◆ **Exercise instructions**:
In full and without alteration, print the entries.
━━━━━ Provided data
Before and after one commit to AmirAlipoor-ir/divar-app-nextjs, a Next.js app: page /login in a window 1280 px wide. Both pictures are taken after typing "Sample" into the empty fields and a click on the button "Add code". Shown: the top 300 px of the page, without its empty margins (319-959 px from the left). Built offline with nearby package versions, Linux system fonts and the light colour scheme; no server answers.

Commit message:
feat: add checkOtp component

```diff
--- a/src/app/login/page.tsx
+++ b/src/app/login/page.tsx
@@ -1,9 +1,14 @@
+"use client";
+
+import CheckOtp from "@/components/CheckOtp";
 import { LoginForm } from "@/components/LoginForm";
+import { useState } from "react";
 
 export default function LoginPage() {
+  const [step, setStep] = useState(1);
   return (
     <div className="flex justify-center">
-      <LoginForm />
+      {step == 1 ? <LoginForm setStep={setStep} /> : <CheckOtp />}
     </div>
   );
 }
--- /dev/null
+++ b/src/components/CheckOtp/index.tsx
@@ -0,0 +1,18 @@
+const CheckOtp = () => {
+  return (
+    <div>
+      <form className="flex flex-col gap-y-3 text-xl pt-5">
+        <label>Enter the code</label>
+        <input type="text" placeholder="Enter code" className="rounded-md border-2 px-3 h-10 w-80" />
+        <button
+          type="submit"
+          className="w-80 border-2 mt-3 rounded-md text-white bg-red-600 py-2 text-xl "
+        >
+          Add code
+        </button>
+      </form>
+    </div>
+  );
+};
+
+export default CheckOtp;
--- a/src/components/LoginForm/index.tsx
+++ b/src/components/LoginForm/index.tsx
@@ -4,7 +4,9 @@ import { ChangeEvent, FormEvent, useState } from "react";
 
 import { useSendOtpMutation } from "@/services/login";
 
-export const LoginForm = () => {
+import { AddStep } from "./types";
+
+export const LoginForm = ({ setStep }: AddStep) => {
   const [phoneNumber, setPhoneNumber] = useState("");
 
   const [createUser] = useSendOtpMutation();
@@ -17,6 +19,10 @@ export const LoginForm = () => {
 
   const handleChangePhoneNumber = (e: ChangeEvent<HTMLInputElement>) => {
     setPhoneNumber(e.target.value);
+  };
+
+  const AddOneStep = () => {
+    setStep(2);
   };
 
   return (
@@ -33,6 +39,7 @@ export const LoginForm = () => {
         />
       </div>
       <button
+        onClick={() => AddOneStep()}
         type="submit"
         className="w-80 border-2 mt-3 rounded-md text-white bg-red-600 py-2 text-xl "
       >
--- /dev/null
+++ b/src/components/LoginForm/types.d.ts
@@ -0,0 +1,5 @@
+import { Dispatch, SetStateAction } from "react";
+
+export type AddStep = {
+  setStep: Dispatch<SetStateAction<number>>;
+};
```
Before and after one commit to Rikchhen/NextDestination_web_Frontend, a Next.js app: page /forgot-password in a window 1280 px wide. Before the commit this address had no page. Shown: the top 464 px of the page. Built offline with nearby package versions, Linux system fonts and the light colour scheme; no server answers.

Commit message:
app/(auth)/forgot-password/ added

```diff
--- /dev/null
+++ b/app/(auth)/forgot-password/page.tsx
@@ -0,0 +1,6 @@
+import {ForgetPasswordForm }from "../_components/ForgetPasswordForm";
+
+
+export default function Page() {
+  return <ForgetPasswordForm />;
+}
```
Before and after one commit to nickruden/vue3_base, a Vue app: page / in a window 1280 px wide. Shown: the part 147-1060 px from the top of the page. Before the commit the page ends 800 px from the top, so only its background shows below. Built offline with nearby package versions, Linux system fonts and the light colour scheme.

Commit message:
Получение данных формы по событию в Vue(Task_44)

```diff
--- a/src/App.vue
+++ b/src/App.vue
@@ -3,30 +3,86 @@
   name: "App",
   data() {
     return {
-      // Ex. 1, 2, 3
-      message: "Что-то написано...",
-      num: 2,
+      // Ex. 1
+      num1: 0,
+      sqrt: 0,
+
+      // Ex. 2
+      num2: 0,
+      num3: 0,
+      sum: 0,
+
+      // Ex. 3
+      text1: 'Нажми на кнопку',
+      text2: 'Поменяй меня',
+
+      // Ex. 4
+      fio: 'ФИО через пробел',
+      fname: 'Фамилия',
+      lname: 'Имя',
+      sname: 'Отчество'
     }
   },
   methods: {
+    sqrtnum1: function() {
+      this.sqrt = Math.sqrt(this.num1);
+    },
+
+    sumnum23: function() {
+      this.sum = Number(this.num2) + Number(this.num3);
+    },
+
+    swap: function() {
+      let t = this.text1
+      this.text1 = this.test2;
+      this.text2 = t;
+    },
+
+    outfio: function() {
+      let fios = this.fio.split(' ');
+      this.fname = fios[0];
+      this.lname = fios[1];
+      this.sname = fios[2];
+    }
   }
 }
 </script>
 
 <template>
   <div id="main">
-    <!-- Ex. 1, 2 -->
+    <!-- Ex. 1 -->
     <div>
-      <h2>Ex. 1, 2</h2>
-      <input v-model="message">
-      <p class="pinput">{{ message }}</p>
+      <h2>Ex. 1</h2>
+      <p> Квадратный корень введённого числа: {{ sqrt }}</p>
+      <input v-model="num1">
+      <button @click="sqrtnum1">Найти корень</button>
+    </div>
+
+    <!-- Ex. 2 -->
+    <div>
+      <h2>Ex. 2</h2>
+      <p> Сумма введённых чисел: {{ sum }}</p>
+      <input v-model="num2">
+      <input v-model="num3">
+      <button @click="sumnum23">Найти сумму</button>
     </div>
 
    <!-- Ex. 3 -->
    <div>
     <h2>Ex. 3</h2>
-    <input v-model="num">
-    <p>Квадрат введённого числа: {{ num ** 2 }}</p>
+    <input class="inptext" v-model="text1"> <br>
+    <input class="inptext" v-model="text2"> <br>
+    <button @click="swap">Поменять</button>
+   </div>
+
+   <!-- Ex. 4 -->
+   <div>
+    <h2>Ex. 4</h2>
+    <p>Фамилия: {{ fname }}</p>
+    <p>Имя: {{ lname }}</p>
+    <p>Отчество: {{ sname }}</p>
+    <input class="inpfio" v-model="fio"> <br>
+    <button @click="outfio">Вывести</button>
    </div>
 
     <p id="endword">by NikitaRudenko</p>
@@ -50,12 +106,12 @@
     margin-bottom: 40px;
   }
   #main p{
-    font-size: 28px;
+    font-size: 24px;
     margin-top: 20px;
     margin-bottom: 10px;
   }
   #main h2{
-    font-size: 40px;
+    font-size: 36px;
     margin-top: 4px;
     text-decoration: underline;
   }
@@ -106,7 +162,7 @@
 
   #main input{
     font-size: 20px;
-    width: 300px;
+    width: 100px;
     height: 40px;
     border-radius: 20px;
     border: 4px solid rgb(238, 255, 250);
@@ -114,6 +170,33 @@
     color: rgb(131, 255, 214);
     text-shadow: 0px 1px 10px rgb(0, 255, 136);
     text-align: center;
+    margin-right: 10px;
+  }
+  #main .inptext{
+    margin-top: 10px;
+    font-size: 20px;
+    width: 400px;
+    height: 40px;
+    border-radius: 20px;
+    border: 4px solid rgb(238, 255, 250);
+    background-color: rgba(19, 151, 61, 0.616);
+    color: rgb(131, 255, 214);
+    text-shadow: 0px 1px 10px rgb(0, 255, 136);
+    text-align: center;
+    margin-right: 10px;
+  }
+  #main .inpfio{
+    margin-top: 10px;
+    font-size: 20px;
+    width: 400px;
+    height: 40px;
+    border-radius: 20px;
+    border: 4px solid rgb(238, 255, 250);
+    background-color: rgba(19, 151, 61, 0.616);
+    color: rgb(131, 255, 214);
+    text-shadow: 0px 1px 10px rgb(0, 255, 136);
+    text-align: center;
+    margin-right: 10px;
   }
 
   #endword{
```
━━━━━━━━━━
◆ **Problem solution**:
Before and after one commit to AmirAlipoor-ir/divar-app-nextjs, a Next.js app: page /login in a window 1280 px wide. Both pictures are taken after typing "Sample" into the empty fields and a click on the button "Add code". Shown: the top 300 px of the page, without its empty margins (319-959 px from the left). Built offline with nearby package versions, Linux system fonts and the light colour scheme; no server answers.

Commit message:
feat: add checkOtp component

```diff
--- a/src/app/login/page.tsx
+++ b/src/app/login/page.tsx
@@ -1,9 +1,14 @@
+"use client";
+
+import CheckOtp from "@/components/CheckOtp";
 import { LoginForm } from "@/components/LoginForm";
+import { useState } from "react";
 
 export default function LoginPage() {
+  const [step, setStep] = useState(1);
   return (
     <div className="flex justify-center">
-      <LoginForm />
+      {step == 1 ? <LoginForm setStep={setStep} /> : <CheckOtp />}
     </div>
   );
 }
--- /dev/null
+++ b/src/components/CheckOtp/index.tsx
@@ -0,0 +1,18 @@
+const CheckOtp = () => {
+  return (
+    <div>
+      <form className="flex flex-col gap-y-3 text-xl pt-5">
+        <label>Enter the code</label>
+        <input type="text" placeholder="Enter code" className="rounded-md border-2 px-3 h-10 w-80" />
+        <button
+          type="submit"
+          className="w-80 border-2 mt-3 rounded-md text-white bg-red-600 py-2 text-xl "
+        >
+          Add code
+        </button>
+      </form>
+    </div>
+  );
+};
+
+export default CheckOtp;
--- a/src/components/LoginForm/index.tsx
+++ b/src/components/LoginForm/index.tsx
@@ -4,7 +4,9 @@ import { ChangeEvent, FormEvent, useState } from "react";
 
 import { useSendOtpMutation } from "@/services/login";
 
-export const LoginForm = () => {
+import { AddStep } from "./types";
+
+export const LoginForm = ({ setStep }: AddStep) => {
   const [phoneNumber, setPhoneNumber] = useState("");
 
   const [createUser] = useSendOtpMutation();
@@ -17,6 +19,10 @@ export const LoginForm = () => {
 
   const handleChangePhoneNumber = (e: ChangeEvent<HTMLInputElement>) => {
     setPhoneNumber(e.target.value);
+  };
+
+  const AddOneStep = () => {
+    setStep(2);
   };
 
   return (
@@ -33,6 +39,7 @@ export const LoginForm = () => {
         />
       </div>
       <button
+        onClick={() => AddOneStep()}
         type="submit"
         className="w-80 border-2 mt-3 rounded-md text-white bg-red-600 py-2 text-xl "
       >
--- /dev/null
+++ b/src/components/LoginForm/types.d.ts
@@ -0,0 +1,5 @@
+import { Dispatch, SetStateAction } from "react";
+
+export type AddStep = {
+  setStep: Dispatch<SetStateAction<number>>;
+};
```
Before and after one commit to Rikchhen/NextDestination_web_Frontend, a Next.js app: page /forgot-password in a window 1280 px wide. Before the commit this address had no page. Shown: the top 464 px of the page. Built offline with nearby package versions, Linux system fonts and the light colour scheme; no server answers.

Commit message:
app/(auth)/forgot-password/ added

```diff
--- /dev/null
+++ b/app/(auth)/forgot-password/page.tsx
@@ -0,0 +1,6 @@
+import {ForgetPasswordForm }from "../_components/ForgetPasswordForm";
+
+
+export default function Page() {
+  return <ForgetPasswordForm />;
+}
```
Before and after one commit to nickruden/vue3_base, a Vue app: page / in a window 1280 px wide. Shown: the part 147-1060 px from the top of the page. Before the commit the page ends 800 px from the top, so only its background shows below. Built offline with nearby package versions, Linux system fonts and the light colour scheme.

Commit message:
Получение данных формы по событию в Vue(Task_44)

```diff
--- a/src/App.vue
+++ b/src/App.vue
@@ -3,30 +3,86 @@
   name: "App",
   data() {
     return {
-      // Ex. 1, 2, 3
-      message: "Что-то написано...",
-      num: 2,
+      // Ex. 1
+      num1: 0,
+      sqrt: 0,
+
+      // Ex. 2
+      num2: 0,
+      num3: 0,
+      sum: 0,
+
+      // Ex. 3
+      text1: 'Нажми на кнопку',
+      text2: 'Поменяй меня',
+
+      // Ex. 4
+      fio: 'ФИО через пробел',
+      fname: 'Фамилия',
+      lname: 'Имя',
+      sname: 'Отчество'
     }
   },
   methods: {
+    sqrtnum1: function() {
+      this.sqrt = Math.sqrt(this.num1);
+    },
+
+    sumnum23: function() {
+      this.sum = Number(this.num2) + Number(this.num3);
+    },
+
+    swap: function() {
+      let t = this.text1
+      this.text1 = this.test2;
+      this.text2 = t;
+    },
+
+    outfio: function() {
+      let fios = this.fio.split(' ');
+      this.fname = fios[0];
+      this.lname = fios[1];
+      this.sname = fios[2];
+    }
   }
 }
 </script>
 
 <template>
   <div id="main">
-    <!-- Ex. 1, 2 -->
+    <!-- Ex. 1 -->
     <div>
-      <h2>Ex. 1, 2</h2>
-      <input v-model="message">
-      <p class="pinput">{{ message }}</p>
+      <h2>Ex. 1</h2>
+      <p> Квадратный корень введённого числа: {{ sqrt }}</p>
+      <input v-model="num1">
+      <button @click="sqrtnum1">Найти корень</button>
+    </div>
+
+    <!-- Ex. 2 -->
+    <div>
+      <h2>Ex. 2</h2>
+      <p> Сумма введённых чисел: {{ sum }}</p>
+      <input v-model="num2">
+      <input v-model="num3">
+      <button @click="sumnum23">Найти сумму</button>
     </div>
 
    <!-- Ex. 3 -->
    <div>
     <h2>Ex. 3</h2>
-    <input v-model="num">
-    <p>Квадрат введённого числа: {{ num ** 2 }}</p>
+    <input class="inptext" v-model="text1"> <br>
+    <input class="inptext" v-model="text2"> <br>
+    <button @click="swap">Поменять</button>
+   </div>
+
+   <!-- Ex. 4 -->
+   <div>
+    <h2>Ex. 4</h2>
+    <p>Фамилия: {{ fname }}</p>
+    <p>Имя: {{ lname }}</p>
+    <p>Отчество: {{ sname }}</p>
+    <input class="inpfio" v-model="fio"> <br>
+    <button @click="outfio">Вывести</button>
    </div>
 
     <p id="endword">by NikitaRudenko</p>
@@ -50,12 +106,12 @@
     margin-bottom: 40px;
   }
   #main p{
-    font-size: 28px;
+    font-size: 24px;
     margin-top: 20px;
     margin-bottom: 10px;
   }
   #main h2{
-    font-size: 40px;
+    font-size: 36px;
     margin-top: 4px;
     text-decoration: underline;
   }
@@ -106,7 +162,7 @@
 
   #main input{
     font-size: 20px;
-    width: 300px;
+    width: 100px;
     height: 40px;
     border-radius: 20px;
     border: 4px solid rgb(238, 255, 250);
@@ -114,6 +170,33 @@
     color: rgb(131, 255, 214);
     text-shadow: 0px 1px 10px rgb(0, 255, 136);
     text-align: center;
+    margin-right: 10px;
+  }
+  #main .inptext{
+    margin-top: 10px;
+    font-size: 20px;
+    width: 400px;
+    height: 40px;
+    border-radius: 20px;
+    border: 4px solid rgb(238, 255, 250);
+    background-color: rgba(19, 151, 61, 0.616);
+    color: rgb(131, 255, 214);
+    text-shadow: 0px 1px 10px rgb(0, 255, 136);
+    text-align: center;
+    margin-right: 10px;
+  }
+  #main .inpfio{
+    margin-top: 10px;
+    font-size: 20px;
+    width: 400px;
+    height: 40px;
+    border-radius: 20px;
+    border: 4px solid rgb(238, 255, 250);
+    background-color: rgba(19, 151, 61, 0.616);
+    color: rgb(131, 255, 214);
+    text-shadow: 0px 1px 10px rgb(0, 255, 136);
+    text-align: center;
+    margin-right: 10px;
   }
 
   #endword{
```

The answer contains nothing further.